Building on the recently shelved Windows Home Server Drive Extender, Microsoft says Storage Spaces should “dramatically improve how you manage large volumes of storage at home (and work)".
“I have sought a dependable, expandable, and easy to use solution that maximises utilisation of my ever-growing collection of USB drives. Further, I want guarantees that my data will always be protected despite the occasional hardware failure,” said Rajeev Nagar, a group programme manager on Microsoft's Storage and File System team, in a detailed blog post on the subject.
“Windows 8 provides a new capability called Storage Spaces enabling just that.”
According to Nagar, Storage Spaces organises physical disks into storage pools, which can be expanded by adding disks via USB, SATA or Serial Attached SCSI. A storage pool can be composed of a variety of disks with different interconnects.
As well as creating virtual disks, Microsoft said Storage Spaces also included several other functions, including thin provisioning and resilience to hardware failure.
“It is a fundamental enhancement to the Windows storage platform, which starts with NTFS,” said Nagar. “Storage Spaces delivers on diverse requirements that can span deployments ranging from a single PC in the home, up to a very large-scale enterprise data centre.
"The system effectively pools all storage media into virtual spaces that can be added to, with information spread across different physical disks providing protection against data loss or corruption.
“The physical disks comprising the pool are typically not even visible to other components within Windows or to applications running on your PC. By extension, the fact that some physical disks within the pool have failed, is completely shielded from other Windows components or applications.”

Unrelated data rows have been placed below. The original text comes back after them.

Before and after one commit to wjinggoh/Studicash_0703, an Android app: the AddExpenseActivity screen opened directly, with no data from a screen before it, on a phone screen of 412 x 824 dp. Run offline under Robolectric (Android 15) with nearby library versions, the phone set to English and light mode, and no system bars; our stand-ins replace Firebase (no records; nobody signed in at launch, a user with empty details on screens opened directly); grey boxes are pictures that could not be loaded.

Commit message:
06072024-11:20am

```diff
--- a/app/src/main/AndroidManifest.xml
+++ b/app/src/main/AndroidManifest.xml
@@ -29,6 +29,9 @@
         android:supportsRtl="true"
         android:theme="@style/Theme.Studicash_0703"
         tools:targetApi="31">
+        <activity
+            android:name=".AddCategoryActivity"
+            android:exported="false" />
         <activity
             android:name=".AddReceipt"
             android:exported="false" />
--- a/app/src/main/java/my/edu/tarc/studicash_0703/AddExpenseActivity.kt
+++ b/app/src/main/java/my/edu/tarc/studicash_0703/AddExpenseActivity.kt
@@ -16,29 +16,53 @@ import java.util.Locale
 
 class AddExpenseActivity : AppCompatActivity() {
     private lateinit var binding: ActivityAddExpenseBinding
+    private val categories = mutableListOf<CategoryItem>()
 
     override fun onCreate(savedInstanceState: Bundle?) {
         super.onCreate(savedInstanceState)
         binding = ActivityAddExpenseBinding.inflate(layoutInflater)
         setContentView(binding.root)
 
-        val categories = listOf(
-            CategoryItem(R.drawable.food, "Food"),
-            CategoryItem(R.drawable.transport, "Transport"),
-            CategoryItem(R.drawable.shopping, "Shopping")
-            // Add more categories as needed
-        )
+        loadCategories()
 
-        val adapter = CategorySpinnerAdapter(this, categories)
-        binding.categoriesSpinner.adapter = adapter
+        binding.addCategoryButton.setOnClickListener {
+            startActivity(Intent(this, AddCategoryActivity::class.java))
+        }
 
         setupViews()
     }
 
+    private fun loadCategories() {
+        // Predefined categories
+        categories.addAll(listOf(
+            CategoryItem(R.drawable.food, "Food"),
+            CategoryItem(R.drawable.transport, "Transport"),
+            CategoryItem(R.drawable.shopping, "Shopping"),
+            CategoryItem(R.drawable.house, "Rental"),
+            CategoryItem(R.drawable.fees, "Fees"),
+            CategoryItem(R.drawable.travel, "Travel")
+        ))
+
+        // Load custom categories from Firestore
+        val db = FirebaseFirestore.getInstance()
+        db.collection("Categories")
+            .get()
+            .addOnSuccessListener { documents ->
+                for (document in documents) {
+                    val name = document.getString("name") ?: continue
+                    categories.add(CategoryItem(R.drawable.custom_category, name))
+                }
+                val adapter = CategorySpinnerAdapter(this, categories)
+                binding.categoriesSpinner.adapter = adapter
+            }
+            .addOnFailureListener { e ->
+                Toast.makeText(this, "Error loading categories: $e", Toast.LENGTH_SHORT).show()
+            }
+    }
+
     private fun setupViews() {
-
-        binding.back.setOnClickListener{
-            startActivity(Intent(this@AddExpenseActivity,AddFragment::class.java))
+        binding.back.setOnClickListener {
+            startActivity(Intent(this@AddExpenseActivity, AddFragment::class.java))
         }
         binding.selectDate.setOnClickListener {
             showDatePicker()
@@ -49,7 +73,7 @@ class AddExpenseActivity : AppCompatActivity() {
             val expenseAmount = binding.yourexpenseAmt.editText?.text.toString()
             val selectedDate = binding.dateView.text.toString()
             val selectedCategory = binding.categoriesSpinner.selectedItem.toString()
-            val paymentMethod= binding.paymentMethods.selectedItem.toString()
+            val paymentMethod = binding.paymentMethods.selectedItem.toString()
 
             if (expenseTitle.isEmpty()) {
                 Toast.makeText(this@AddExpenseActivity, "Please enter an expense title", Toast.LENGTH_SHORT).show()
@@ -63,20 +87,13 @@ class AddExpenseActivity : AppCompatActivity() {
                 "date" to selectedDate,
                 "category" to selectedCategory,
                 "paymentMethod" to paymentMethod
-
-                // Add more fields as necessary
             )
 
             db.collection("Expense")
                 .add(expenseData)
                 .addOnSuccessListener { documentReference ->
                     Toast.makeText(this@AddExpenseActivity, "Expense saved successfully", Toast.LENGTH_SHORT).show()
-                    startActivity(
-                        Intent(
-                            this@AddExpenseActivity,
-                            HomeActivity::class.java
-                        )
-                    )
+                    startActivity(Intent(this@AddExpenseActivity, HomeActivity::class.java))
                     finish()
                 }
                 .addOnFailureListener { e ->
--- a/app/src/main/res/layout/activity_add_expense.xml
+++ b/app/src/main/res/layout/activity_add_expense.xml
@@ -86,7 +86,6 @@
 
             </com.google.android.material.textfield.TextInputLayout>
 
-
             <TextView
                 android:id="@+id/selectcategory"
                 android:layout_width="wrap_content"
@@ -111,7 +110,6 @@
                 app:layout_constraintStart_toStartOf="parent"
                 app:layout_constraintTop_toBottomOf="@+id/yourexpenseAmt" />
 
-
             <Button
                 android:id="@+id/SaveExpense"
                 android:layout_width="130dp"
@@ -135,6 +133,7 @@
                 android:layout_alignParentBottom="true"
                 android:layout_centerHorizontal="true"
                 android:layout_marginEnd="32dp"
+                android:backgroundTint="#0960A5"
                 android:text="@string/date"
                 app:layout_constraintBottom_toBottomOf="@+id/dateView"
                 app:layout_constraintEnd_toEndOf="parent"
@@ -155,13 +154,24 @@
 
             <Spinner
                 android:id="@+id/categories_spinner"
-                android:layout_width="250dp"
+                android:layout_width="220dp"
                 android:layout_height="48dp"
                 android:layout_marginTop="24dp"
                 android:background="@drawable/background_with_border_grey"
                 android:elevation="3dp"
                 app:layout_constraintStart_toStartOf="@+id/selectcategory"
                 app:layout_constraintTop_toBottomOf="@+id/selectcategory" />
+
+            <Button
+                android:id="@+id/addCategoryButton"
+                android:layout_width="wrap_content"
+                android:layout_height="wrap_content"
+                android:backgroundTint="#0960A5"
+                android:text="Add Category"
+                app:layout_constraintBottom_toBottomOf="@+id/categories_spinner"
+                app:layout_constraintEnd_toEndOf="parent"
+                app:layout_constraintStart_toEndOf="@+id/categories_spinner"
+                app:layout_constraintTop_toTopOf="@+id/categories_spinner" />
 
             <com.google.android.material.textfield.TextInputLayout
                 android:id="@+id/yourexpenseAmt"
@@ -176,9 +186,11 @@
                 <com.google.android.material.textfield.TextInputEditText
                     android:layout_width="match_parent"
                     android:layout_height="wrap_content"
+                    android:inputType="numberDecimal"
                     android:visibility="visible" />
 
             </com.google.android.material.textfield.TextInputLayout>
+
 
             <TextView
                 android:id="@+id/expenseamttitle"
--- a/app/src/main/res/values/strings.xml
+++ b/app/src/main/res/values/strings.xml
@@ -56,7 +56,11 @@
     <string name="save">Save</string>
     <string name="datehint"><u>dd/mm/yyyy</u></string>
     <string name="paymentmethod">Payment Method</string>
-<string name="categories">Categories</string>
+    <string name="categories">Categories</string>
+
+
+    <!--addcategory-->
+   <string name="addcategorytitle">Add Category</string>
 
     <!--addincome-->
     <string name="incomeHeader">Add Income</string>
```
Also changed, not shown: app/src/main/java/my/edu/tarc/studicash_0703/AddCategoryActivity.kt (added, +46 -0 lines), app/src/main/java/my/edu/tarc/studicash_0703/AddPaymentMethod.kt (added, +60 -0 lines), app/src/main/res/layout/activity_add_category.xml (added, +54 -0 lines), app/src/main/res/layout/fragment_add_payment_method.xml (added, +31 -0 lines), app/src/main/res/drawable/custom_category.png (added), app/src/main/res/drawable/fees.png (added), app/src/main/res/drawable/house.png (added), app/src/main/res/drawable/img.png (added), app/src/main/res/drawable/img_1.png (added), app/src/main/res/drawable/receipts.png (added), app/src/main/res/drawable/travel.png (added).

Microsoft said there would be at least two copies of all data contained within the space on at least two different physical disks.
This article originally appeared at pcpro.co.uk